Yesterday, we went to the Three Rivers Arts Festival, a yearly tradition. It is held the first two weeks of June, every year, and every year, you could bet your life savings that it will rain those two weekends. No kidding! Sure enough, this year was no exception. Luckily, it was so hot and muggy that the off and on rain felt pretty good.
(Since the fountain at The Point wasn't on, we needed to find another fountain to complete the tradition!)
(If you are going to be downtown, you must make time to chase a few pigeons).
Last year, Dylan was still in a stroller. This year he was on foot, which meant that we looked at a lot less art. Maneuvering a 3 1/2 year old boy who likes to touch everything through a huge crowd, and in and out of art booths without having to buy something is no small feat! I did manage to see an artist whose style I loved. She takes photographs and digitally alters them with Photoshop and she also manually alters Polaroids while they are developing to get a really cool effect. I think I'm going to have to play around with Photoshop to see if I can figure out how she does it.
(We got to see Miss Rosa, from PBS Kids, who told the kids a story about going on a safari. Dylan has been recreating it all day today).
My favorite part of the day was when we went to an African Rhythm and Dance workshop. Three lovely ladies and a guy taught the adults and children a traditional African welcome song, and a dance. Okay, it was mostly just the kids who were brave enough to go up front and dance. Do you want to guess if my attention loving kid was front and center?
(The three ladies in black shirts were leading the workshop. Look closely. Do you see Dylan?)I don't know if he will always dance so free and uninhibited, but for now, he dances with pure joy and abandonment, and I LOVE it. At one point, the ladies starting leading the kids around the tent in a conga line. Dylan had his back to the crowd, facing the drummer, in his own happy world of dance and didn't notice. He was the only one up there dancing for a while!
Watching the little kids dancing, I thought "How awesome it must be to have no inhibitions! To simply do what makes you happy, not caring how you look, or who is watching". I wonder why we lose that, as we get older?
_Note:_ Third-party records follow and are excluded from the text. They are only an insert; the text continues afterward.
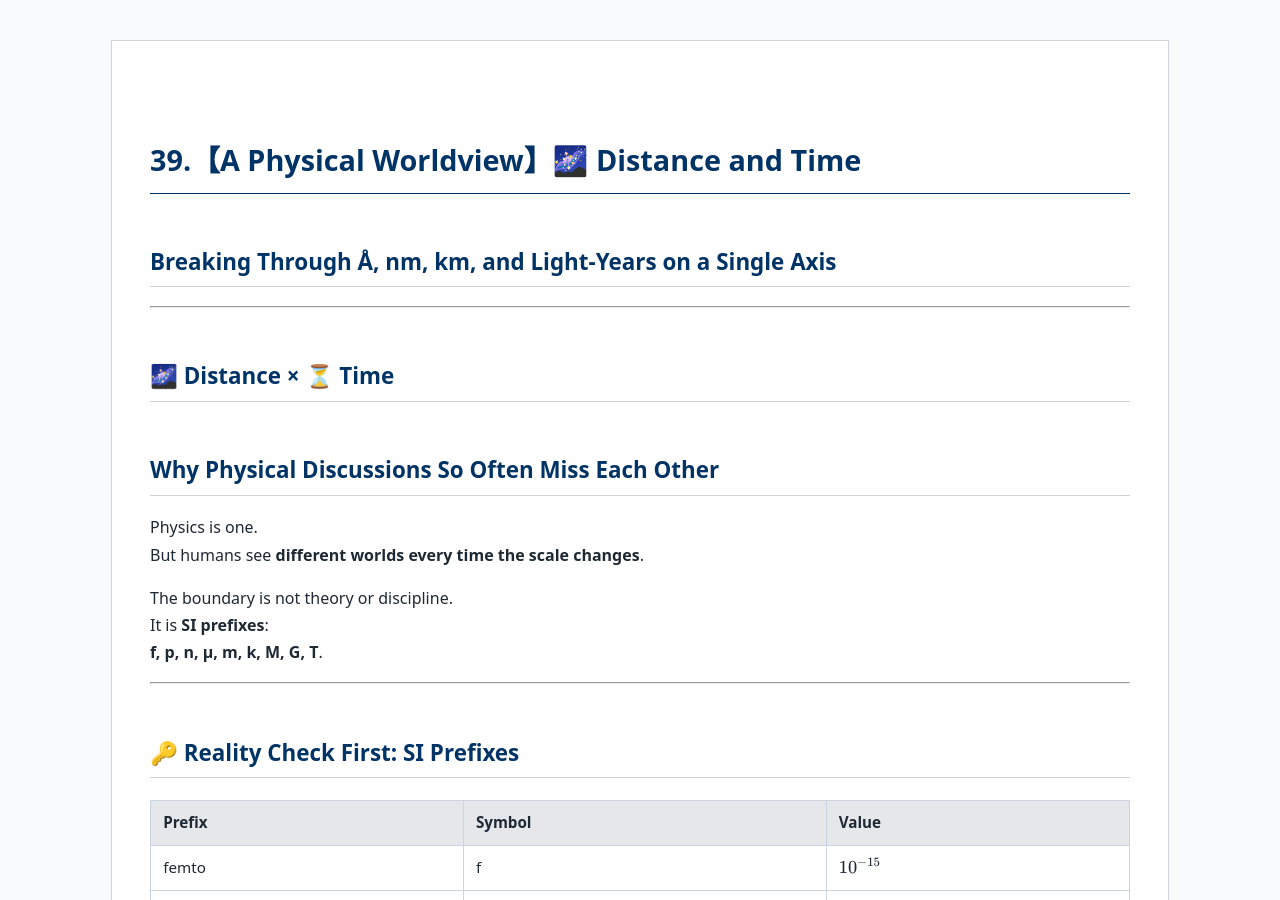
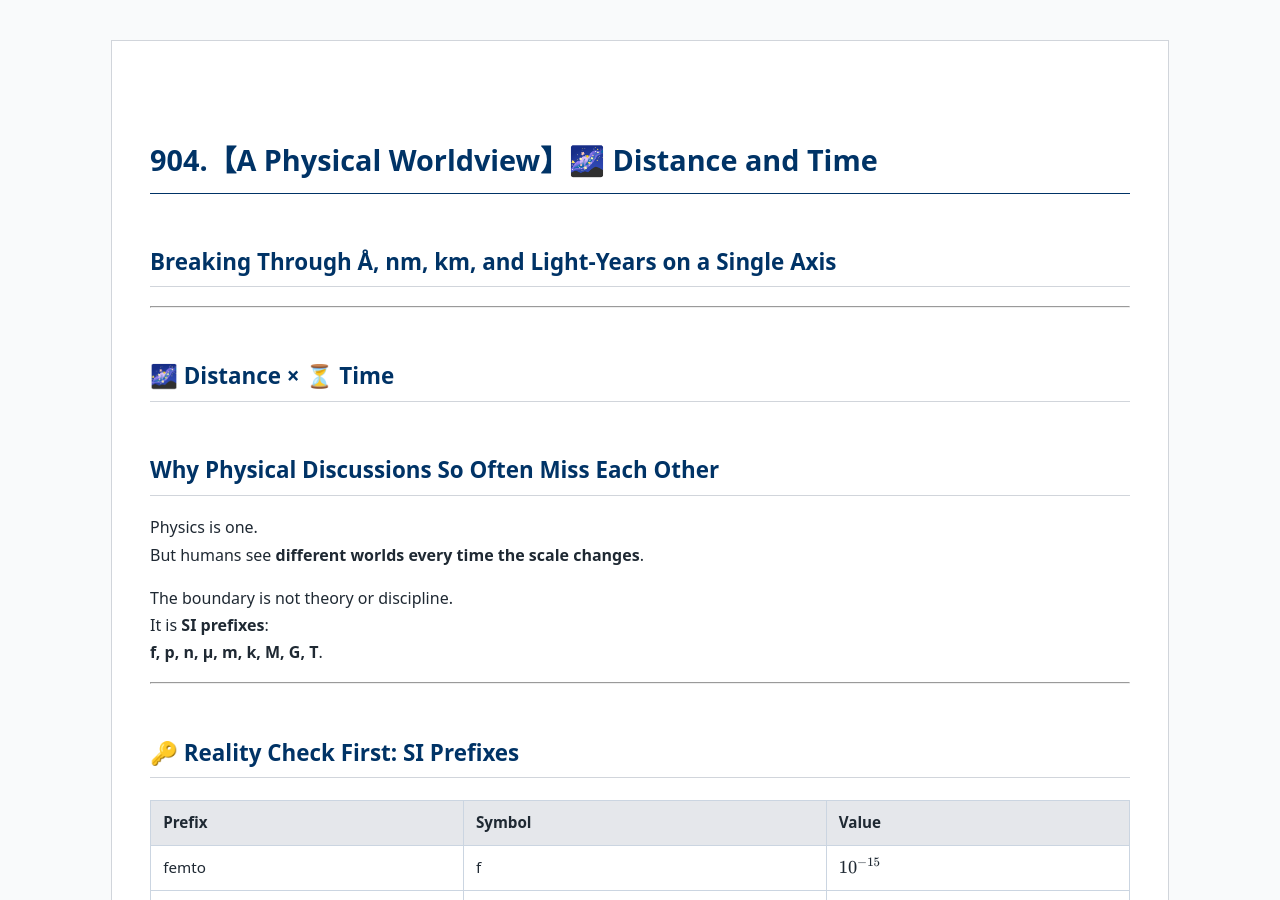
Before and after one commit to Samizo-AITL/qiita-articles, a Jekyll site: the page built from articles/en/904_physics_scale_distance_time.md, in a window 1280 px wide and 900 px high. Built offline with Jekyll 4.4.1, drawn with Linux system fonts in a browser that asks for light colours.

Commit message:
Update and rename 39_physics_scale_distance_time.md to 904_physics_scale_distance_time.md

```diff
--- a/articles/en/39_physics_scale_distance_time.md
+++ b/articles/en/904_physics_scale_distance_time.md
@@ -3,7 +3,7 @@ layout: default
 title: Qiita Articles
 ---
 
-# 39.【A Physical Worldview】🌌 Distance and Time
+# 904.【A Physical Worldview】🌌 Distance and Time
 ## Breaking Through Å, nm, km, and Light-Years on a Single Axis
 
 ---
```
When, and why does that happen, and how can we stop it from happening? I really hope Dylan keeps dancing. He makes it look like so much fun, who knows? I just might join in.